		  %cube(Size,center=true);

}

//- Build it

ShowPegGrid();

if (Layout == "Slab")
	Shape(Size);

if (Layout == "Build")
	difference() {
	union() {
		translate([0,0,(WallHeight + LipHeight - Protrusion)])
		EnlargeSlab(Size,TipThick,TipHeight + Protrusion);
		translate([0,0,(LipHeight - Protrusion)])
		EnlargeSlab(Size,WallThick,(WallHeight + Protrusion));
		EnlargeSlab(Size,LipThick,LipHeight);
	}
	Shape(Size);					// punch out cookie hole
	}

, ,

  1. #1 by madbodger on 2013-08-28 - 07:56

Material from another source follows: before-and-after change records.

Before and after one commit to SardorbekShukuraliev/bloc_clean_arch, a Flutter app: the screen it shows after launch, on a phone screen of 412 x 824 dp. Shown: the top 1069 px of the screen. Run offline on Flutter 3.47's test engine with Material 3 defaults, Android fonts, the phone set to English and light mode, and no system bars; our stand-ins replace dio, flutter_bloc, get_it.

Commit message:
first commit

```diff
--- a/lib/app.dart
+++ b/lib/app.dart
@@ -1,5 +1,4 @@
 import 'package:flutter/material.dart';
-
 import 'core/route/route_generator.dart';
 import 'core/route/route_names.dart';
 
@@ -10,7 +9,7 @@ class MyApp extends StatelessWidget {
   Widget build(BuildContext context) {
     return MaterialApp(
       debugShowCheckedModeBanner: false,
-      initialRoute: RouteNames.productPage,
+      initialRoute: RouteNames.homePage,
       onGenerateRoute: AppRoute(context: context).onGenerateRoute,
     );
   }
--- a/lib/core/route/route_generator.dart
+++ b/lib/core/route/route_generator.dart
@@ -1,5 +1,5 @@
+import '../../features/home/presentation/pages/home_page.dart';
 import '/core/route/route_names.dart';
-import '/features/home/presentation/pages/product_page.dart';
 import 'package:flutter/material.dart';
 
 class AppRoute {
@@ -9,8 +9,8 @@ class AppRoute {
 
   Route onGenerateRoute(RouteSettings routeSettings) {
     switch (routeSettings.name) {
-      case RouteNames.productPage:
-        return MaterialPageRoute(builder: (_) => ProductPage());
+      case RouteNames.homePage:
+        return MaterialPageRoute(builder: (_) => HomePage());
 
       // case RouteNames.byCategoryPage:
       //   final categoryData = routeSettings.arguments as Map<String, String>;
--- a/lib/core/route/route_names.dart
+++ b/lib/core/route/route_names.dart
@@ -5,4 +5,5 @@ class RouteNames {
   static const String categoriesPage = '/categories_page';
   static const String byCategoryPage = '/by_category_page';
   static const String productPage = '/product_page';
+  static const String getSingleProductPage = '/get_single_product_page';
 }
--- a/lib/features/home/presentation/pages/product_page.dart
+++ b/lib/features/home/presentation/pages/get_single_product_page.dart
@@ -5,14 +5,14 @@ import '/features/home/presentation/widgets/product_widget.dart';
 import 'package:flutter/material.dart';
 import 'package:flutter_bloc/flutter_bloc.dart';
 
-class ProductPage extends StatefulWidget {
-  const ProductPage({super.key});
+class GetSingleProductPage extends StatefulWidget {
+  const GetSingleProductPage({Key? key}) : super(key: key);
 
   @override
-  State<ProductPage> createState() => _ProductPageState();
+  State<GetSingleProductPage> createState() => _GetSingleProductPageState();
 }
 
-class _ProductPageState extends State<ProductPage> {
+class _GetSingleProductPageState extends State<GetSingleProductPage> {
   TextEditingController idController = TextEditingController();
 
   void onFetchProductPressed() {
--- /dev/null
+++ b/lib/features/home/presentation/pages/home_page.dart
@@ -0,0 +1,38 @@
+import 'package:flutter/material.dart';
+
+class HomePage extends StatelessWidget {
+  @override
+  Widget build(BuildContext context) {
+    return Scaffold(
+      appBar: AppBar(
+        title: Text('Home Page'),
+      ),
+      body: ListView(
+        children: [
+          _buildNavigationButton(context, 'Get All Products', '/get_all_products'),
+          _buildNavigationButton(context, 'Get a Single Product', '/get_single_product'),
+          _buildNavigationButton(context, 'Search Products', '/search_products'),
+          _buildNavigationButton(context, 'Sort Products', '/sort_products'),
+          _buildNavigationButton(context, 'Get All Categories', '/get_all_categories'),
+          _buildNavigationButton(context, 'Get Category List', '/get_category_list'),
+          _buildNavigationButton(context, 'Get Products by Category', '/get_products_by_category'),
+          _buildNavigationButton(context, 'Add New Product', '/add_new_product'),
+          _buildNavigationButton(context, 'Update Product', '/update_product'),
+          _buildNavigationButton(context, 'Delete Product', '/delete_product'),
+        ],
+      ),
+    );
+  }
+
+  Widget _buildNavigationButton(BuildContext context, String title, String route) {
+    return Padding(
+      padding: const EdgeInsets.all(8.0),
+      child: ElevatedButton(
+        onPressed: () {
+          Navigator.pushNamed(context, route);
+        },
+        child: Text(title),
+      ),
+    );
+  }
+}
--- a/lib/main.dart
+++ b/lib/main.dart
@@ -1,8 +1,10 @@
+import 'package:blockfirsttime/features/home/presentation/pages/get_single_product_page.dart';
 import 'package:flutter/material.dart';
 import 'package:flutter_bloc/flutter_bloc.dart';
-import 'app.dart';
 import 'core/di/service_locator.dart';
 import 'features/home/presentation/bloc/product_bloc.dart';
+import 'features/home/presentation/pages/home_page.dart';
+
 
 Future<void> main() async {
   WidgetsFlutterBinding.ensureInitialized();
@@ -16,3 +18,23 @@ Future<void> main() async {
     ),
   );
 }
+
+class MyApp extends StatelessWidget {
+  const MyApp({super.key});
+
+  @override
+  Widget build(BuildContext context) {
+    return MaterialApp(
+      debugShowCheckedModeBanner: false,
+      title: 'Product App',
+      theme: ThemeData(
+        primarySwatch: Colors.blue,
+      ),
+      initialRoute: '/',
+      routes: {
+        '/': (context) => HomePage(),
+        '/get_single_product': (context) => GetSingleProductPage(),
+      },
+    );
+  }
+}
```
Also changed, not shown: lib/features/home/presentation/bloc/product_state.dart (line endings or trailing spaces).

    Is there some reason you couldn’t use the Sketchup model as a starting point? Even though, the ability to replicate something from a scan is useful.

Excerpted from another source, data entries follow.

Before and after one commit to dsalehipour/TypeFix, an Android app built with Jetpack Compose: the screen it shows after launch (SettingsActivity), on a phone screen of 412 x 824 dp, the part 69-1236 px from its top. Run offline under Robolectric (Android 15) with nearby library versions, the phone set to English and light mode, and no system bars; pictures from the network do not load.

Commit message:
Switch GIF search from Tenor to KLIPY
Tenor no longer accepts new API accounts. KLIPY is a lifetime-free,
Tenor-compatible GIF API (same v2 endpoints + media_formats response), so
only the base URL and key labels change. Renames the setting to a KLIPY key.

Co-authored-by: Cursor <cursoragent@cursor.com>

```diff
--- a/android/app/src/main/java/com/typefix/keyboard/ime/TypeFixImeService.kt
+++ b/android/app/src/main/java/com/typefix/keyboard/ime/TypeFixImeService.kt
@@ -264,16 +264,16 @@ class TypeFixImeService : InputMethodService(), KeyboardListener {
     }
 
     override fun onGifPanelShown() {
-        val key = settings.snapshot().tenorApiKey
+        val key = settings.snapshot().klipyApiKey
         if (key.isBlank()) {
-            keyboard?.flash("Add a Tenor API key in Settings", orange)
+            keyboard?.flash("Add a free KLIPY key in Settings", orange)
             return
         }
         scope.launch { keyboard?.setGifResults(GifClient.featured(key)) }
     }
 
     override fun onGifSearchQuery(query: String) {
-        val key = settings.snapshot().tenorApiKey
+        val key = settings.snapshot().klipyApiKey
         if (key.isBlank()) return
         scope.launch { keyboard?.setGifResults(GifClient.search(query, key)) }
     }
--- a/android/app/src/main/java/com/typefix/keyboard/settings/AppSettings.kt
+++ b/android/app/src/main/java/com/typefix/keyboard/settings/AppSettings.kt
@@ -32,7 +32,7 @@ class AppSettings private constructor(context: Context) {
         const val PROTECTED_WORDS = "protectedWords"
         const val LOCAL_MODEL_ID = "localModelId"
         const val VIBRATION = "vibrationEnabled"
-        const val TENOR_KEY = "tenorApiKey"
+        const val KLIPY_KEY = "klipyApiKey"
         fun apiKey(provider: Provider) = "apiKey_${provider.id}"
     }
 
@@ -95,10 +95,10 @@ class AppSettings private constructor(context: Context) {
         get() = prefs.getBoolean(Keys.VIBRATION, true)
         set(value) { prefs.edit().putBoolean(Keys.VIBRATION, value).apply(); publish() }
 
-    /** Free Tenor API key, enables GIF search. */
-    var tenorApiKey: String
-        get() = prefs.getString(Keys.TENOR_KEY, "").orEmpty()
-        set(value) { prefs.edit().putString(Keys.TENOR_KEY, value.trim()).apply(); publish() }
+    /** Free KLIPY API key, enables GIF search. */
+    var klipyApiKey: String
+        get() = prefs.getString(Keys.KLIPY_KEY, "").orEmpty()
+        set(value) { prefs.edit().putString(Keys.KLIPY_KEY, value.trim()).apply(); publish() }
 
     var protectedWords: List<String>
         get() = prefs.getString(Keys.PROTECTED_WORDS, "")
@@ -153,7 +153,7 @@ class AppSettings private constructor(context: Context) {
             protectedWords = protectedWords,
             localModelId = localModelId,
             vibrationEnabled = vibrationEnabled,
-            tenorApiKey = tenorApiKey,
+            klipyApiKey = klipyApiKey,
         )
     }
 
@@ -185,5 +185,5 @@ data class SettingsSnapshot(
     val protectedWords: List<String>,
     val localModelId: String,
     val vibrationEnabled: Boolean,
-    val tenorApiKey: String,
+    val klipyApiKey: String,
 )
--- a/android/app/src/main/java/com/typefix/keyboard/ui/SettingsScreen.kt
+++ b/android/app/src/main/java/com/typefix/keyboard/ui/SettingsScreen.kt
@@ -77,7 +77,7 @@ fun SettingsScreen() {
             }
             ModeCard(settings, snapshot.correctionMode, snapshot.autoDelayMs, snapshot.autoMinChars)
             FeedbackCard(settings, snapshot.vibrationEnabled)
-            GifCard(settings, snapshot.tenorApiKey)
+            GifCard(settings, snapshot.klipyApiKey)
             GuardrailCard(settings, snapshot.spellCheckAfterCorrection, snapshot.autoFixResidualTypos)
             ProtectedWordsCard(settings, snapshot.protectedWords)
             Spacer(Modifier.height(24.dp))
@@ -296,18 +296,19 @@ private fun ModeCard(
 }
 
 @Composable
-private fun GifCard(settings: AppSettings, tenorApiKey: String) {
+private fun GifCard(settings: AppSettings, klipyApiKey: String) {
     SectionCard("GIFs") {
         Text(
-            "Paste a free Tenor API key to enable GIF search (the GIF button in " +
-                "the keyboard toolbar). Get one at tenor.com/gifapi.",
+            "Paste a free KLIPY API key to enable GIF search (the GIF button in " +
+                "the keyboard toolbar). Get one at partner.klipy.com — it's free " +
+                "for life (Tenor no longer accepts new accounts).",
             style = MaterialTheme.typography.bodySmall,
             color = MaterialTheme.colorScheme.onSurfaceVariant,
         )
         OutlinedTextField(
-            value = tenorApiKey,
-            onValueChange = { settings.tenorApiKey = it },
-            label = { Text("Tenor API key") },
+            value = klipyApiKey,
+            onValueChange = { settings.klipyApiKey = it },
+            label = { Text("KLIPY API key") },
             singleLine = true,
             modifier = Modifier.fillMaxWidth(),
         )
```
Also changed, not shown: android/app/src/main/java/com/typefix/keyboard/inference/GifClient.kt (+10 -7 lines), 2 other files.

    • #2 by Ed on 2013-08-28 - 08:15

      As nearly as I can tell, Sketchup is a 2D mesh modeling program pressed into 3D solid modeling that allows you to generate a spectacularly crappy 3D model that combines all the possible problems in one steaming lump of broken STL triangles.

      Tried it a few times, watched several other folks have steel-cage death matches with it, then stepped back from the carnage. Maybe it’s better these days, but I’m pretty firmly attached to programmatic model generation with OpenSCAD.

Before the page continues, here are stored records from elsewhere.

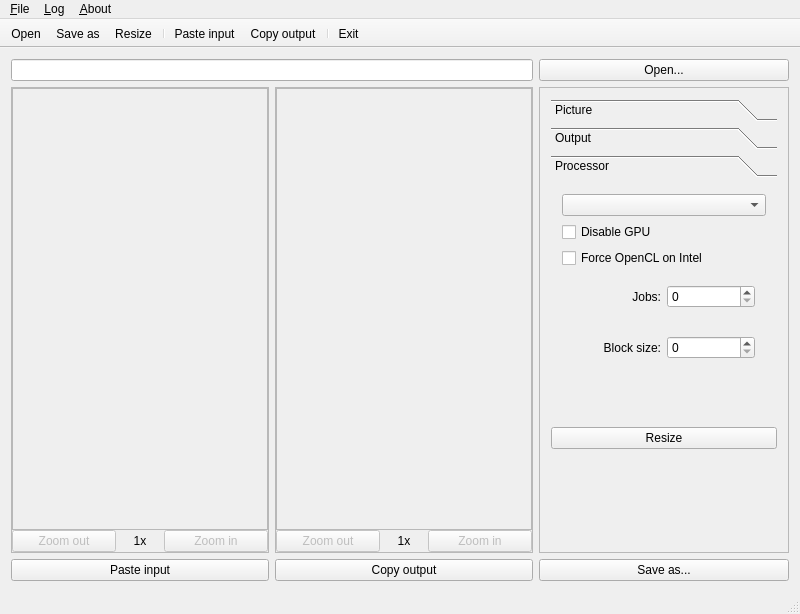
The window that mainwindow.ui (nastys/waifu2x-qtgui) describes before a commit, drawn with Qt 5.
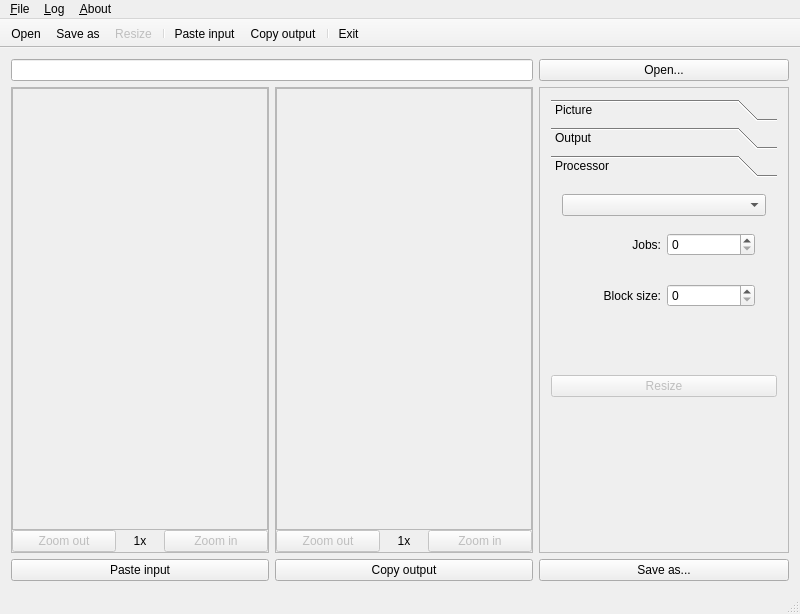
The same window after the commit. The open tabs and pages were chosen to show the change. Icons and pictures are not drawn.

```diff
--- a/mainwindow.ui
+++ b/mainwindow.ui
@@ -621,20 +621,6 @@
            <item>
             <widget class="QComboBox" name="processor"/>
            </item>
-           <item>
-            <widget class="QCheckBox" name="disableGPU">
-             <property name="text">
-              <string>Disable GPU</string>
-             </property>
-            </widget>
-           </item>
-           <item>
-            <widget class="QCheckBox" name="forceOCL">
-             <property name="text">
-              <string>Force OpenCL on Intel</string>
-             </property>
-            </widget>
-           </item>
            <item>
             <widget class="QWidget" name="widget" native="true">
              <layout class="QHBoxLayout" name="horizontalLayout">
@@ -692,6 +678,9 @@
        </item>
        <item>
         <widget class="QPushButton" name="pushButton_Resize">
+         <property name="enabled">
+          <bool>false</bool>
+         </property>
          <property name="sizePolicy">
           <sizepolicy hsizetype="Minimum" vsizetype="Fixed">
            <horstretch>0</horstretch>
@@ -976,6 +965,9 @@
    </property>
   </action>
   <action name="actionUpscale">
+   <property name="enabled">
+    <bool>false</bool>
+   </property>
    <property name="icon">
     <iconset theme="image-denoise">
      <normaloff>.</normaloff>.</iconset>
```
Left out of the diff: 10 changed lines with no effect on the pictures.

      Absent blatant stupidities on my part, OpenSCAD STL files always print perfectly…

  2. #3 by smellsofbikes on 2013-08-28 - 13:19

    I waded through quite a bit of this fight the other night, on my own. I wish I’d read this first. Anyway, I got Inkscape’s autotrace to work surprisingly well as a two-pass solution, first with brightness cutoff to get a solid block, then with edge detection to get a line. That imported into pycam and looked great, and also did fine with gcodetools. My big stumbling block was wanting to get it into FreeCAD because I want to cast it and need to add sprues, which is easier for me with a WYSIWYG… but it appears that inkscape’s autotracer churns out beziers and freecad doesn’t read those. Grumble.

    • #4 by Ed on 2013-08-28 - 14:16

      When I unleashed it on the robot pattern, it created a bazillion bezier curves, some spanning all of three pixels. I tried deleting them, but finally realized I’d be better off just creating the necessary ones by hand. Glad to hear it works, though; I’ll give it another chance on something else in a bit…

      inkscape’s autotracer churns out beziers and freecad doesn’t read those

      I’m sure there’s a filter program out there that does exactly what you want, but … more likely, it’s a combination of command-line switches on something else that seems totally unrelated.

      Fire the crucible furnace!

      • #5 by smellsofbikes on 2013-08-28 - 15:38

        I had the bazillion bezier curves thing, but largely on areas where it had a false-detect of a sharp corner, where what it was actually seeing was debris. (Scanning a used exhaust gasket.) I ended up deleting them wholesale, as well; since I have extremely large, gradual curves I can select 20 out of 21 and delete them and still end up with a more than adequate outline. Your situation is significantly more challenging, I think.

  3. #6 by David on 2013-08-29 - 07:26

    Faced with a similar need to trace pictures into cookie cutters I ran across an HTML based editor which allowed you to load a picture, hand trace it and spit it out as Openscad polygons.

    http://www.thingiverse.com/thing:14200

    Unfortunately the online version appears to be no longer hosted but the source is still there.

    • #7 by Ed on 2013-08-29 - 08:37

      That’s a clever gadget!

      OpenSCAD’s CGAL back end uses polygon tesselations, so it can’t directly handle Bezier curves. Worse, there seems to be no clean way to convert Bezier curves into something that OpenSCAD can use, with decent control of the curve-to-line resolution. It’s a simple matter of software, but … [sigh]

  1. Extrusion Multiplier: Effects Thereof | The Smell of Molten Projects in the Morning